What you need to do:
Return every record below exactly; leave out the images.

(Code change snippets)
==============================
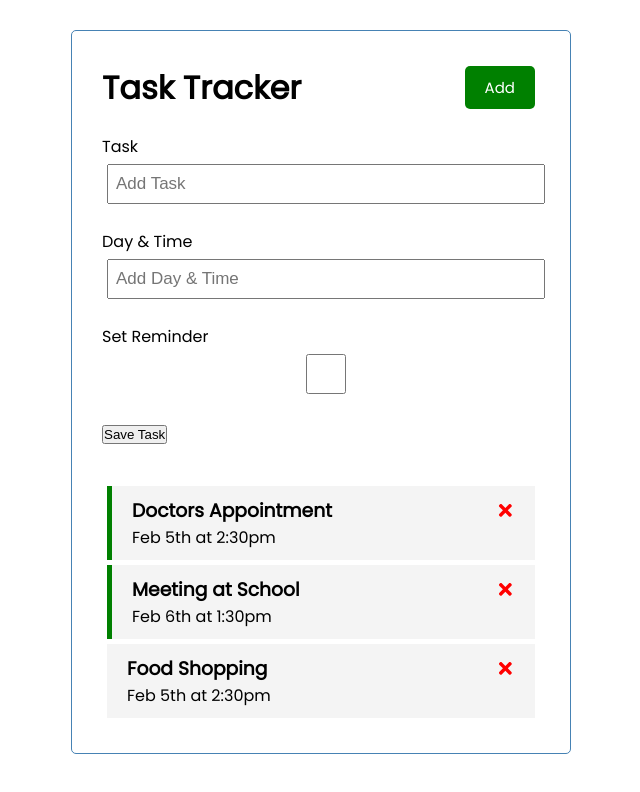
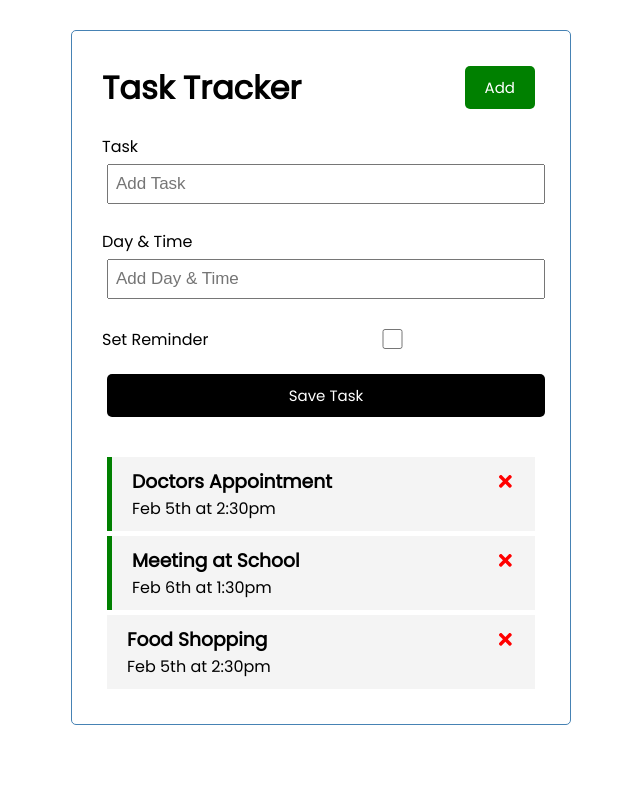
Before and after one commit to ethan-l-chen-24/Learning-React-HTML-CSS, a React (Create React App) app in the folder react/react-task-tracker/: page / in a window 1280 px wide. Shown: the top 792 px of the page, without its empty margins (319-959 px from the left). Built offline with nearby package versions, Linux system fonts and the light colour scheme.

Commit message:
field states in addTask upon submit

```diff
--- a/react/react-task-tracker/src/App.js
+++ b/react/react-task-tracker/src/App.js
@@ -28,6 +28,11 @@
       }
   ]);
 
+  // add task
+  const addTask = (task) => {
+    console.log(task);
+  }
+
   // delete task
   const deleteTask = (id) => {
     setTasks(tasks.filter( (task) => task.id !== id))
@@ -46,7 +51,7 @@
   return (
     <div className="container">
       <Header />
-      <AddTask />
+      <AddTask onAdd={addTask} />
       {tasks.length > 0 ?
       <Tasks tasks={tasks} onDelete={deleteTask} onToggle={toggleReminder}/>
       : 'No Tasks To Show'
--- a/react/react-task-tracker/src/components/AddTask.js
+++ b/react/react-task-tracker/src/components/AddTask.js
@@ -1,20 +1,45 @@
-const AddTask = () => {
+import { useState } from 'react'
+
+const AddTask = ( { onAdd } ) => {
+
+    const[text, setText] = useState('')
+    const[day, setDay] = useState('')
+    const[reminder, setReminder] = useState(false)
+
+    const onSubmit = (e) => {
+        e.preventDefault();
+
+        if(!text) {
+            alert('Please add a task')
+            return
+        }
+
+        onAdd({ text, day, reminder })
+
+        setText('')
+        setDay('')
+        setReminder(false)
+    }
+
     return (
-        <form className='add-form'>
+        <form className='add-form' onSubmit={onSubmit}>
             <div className='form-control'>
                 <label>Task</label>
-                <input type='text' placeholder='Add Task' />
+                <input type='text' placeholder='Add Task' value={text}
+                onChange={(e) => setText(e.target.value)} />
             </div>
             <div className='form-control'>
                 <label>Day & Time</label>
-                <input type='text' placeholder='Add Day & Time' />
+                <input type='text' placeholder='Add Day & Time'
+                value={day} onChange={(e) => setDay(e.target.value)}/>
             </div>
-            <div className='form-control'>
+            <div className='form-control form-control-check'>
                 <label>Set Reminder</label>
-                <input type='checkbox'/>
+                <input type='checkbox' checked={reminder}
+                value={reminder} onChange={(e) => setReminder(e.currentTarget.checked)}/>
             </div>
 
-            <input type='submit' value='Save Task' />
+            <input type='submit' value='Save Task' className='btn btn-block' />
         </form>
     )
 }
```
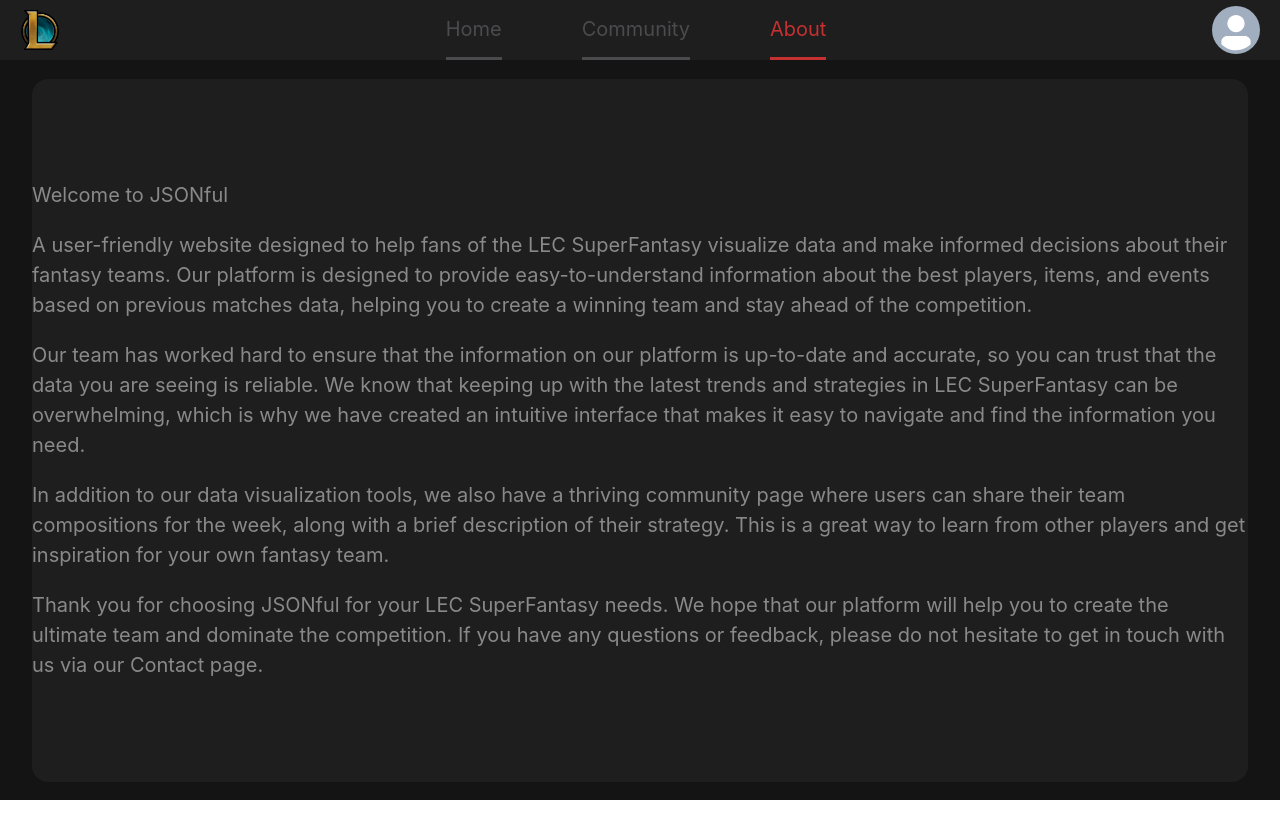
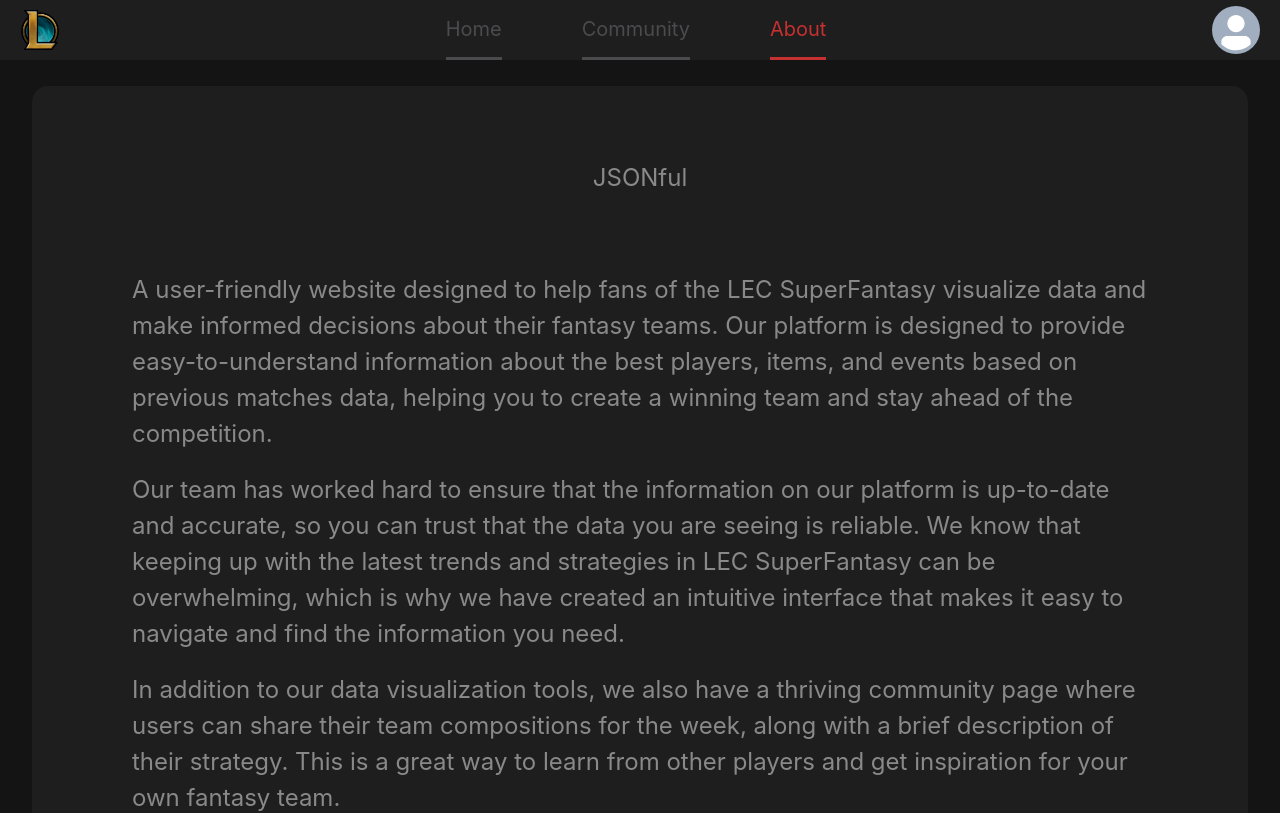
Before and after one commit to IVIosab/jsonful, a Next.js app: page /about in a window 1280 px wide. Shown: the top 813 px of the page. Built offline with nearby package versions, Linux system fonts and the light colour scheme; no server answers; the database is empty.

Commit message:
[fix] some styles

```diff
--- a/src/pages/about.tsx
+++ b/src/pages/about.tsx
@@ -18,13 +18,20 @@
 				h="full"
 				w="full"
 				textColor="whiteAlpha.600"
-				fontSize="xl"
+				fontSize="2xl"
 				display="flex"
 				justifyContent="center"
 				alignItems="center"
+				padding="100px"
 			>
-				<Flex direction="column" gap="20px">
-					<h1>Welcome to JSONful</h1>
+				<Flex
+					direction="column"
+					gap="20px"
+					justifyContent="center"
+					alignItems="center"
+				>
+					<h1>JSONful</h1>
+					<br />
 					<p>
 						A user-friendly website designed to help fans of the LEC
 						SuperFantasy visualize data and make informed decisions
--- a/src/pages/index.tsx
+++ b/src/pages/index.tsx
@@ -18,7 +18,7 @@
 				h="full"
 				w="full"
 				textColor="whiteAlpha.600"
-				fontSize="4xl"
+				fontSize="7xl"
 				display="flex"
 				justifyContent="center"
 				alignItems="center"
```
==============================
Answer to this task:
Before and after one commit to ethan-l-chen-24/Learning-React-HTML-CSS, a React (Create React App) app in the folder react/react-task-tracker/: page / in a window 1280 px wide. Shown: the top 792 px of the page, without its empty margins (319-959 px from the left). Built offline with nearby package versions, Linux system fonts and the light colour scheme.

Commit message:
field states in addTask upon submit

```diff
--- a/react/react-task-tracker/src/App.js
+++ b/react/react-task-tracker/src/App.js
@@ -28,6 +28,11 @@
       }
   ]);
 
+  // add task
+  const addTask = (task) => {
+    console.log(task);
+  }
+
   // delete task
   const deleteTask = (id) => {
     setTasks(tasks.filter( (task) => task.id !== id))
@@ -46,7 +51,7 @@
   return (
     <div className="container">
       <Header />
-      <AddTask />
+      <AddTask onAdd={addTask} />
       {tasks.length > 0 ?
       <Tasks tasks={tasks} onDelete={deleteTask} onToggle={toggleReminder}/>
       : 'No Tasks To Show'
--- a/react/react-task-tracker/src/components/AddTask.js
+++ b/react/react-task-tracker/src/components/AddTask.js
@@ -1,20 +1,45 @@
-const AddTask = () => {
+import { useState } from 'react'
+
+const AddTask = ( { onAdd } ) => {
+
+    const[text, setText] = useState('')
+    const[day, setDay] = useState('')
+    const[reminder, setReminder] = useState(false)
+
+    const onSubmit = (e) => {
+        e.preventDefault();
+
+        if(!text) {
+            alert('Please add a task')
+            return
+        }
+
+        onAdd({ text, day, reminder })
+
+        setText('')
+        setDay('')
+        setReminder(false)
+    }
+
     return (
-        <form className='add-form'>
+        <form className='add-form' onSubmit={onSubmit}>
             <div className='form-control'>
                 <label>Task</label>
-                <input type='text' placeholder='Add Task' />
+                <input type='text' placeholder='Add Task' value={text}
+                onChange={(e) => setText(e.target.value)} />
             </div>
             <div className='form-control'>
                 <label>Day & Time</label>
-                <input type='text' placeholder='Add Day & Time' />
+                <input type='text' placeholder='Add Day & Time'
+                value={day} onChange={(e) => setDay(e.target.value)}/>
             </div>
-            <div className='form-control'>
+            <div className='form-control form-control-check'>
                 <label>Set Reminder</label>
-                <input type='checkbox'/>
+                <input type='checkbox' checked={reminder}
+                value={reminder} onChange={(e) => setReminder(e.currentTarget.checked)}/>
             </div>
 
-            <input type='submit' value='Save Task' />
+            <input type='submit' value='Save Task' className='btn btn-block' />
         </form>
     )
 }
```
Before and after one commit to IVIosab/jsonful, a Next.js app: page /about in a window 1280 px wide. Shown: the top 813 px of the page. Built offline with nearby package versions, Linux system fonts and the light colour scheme; no server answers; the database is empty.

Commit message:
[fix] some styles

```diff
--- a/src/pages/about.tsx
+++ b/src/pages/about.tsx
@@ -18,13 +18,20 @@
 				h="full"
 				w="full"
 				textColor="whiteAlpha.600"
-				fontSize="xl"
+				fontSize="2xl"
 				display="flex"
 				justifyContent="center"
 				alignItems="center"
+				padding="100px"
 			>
-				<Flex direction="column" gap="20px">
-					<h1>Welcome to JSONful</h1>
+				<Flex
+					direction="column"
+					gap="20px"
+					justifyContent="center"
+					alignItems="center"
+				>
+					<h1>JSONful</h1>
+					<br />
 					<p>
 						A user-friendly website designed to help fans of the LEC
 						SuperFantasy visualize data and make informed decisions
--- a/src/pages/index.tsx
+++ b/src/pages/index.tsx
@@ -18,7 +18,7 @@
 				h="full"
 				w="full"
 				textColor="whiteAlpha.600"
-				fontSize="4xl"
+				fontSize="7xl"
 				display="flex"
 				justifyContent="center"
 				alignItems="center"
```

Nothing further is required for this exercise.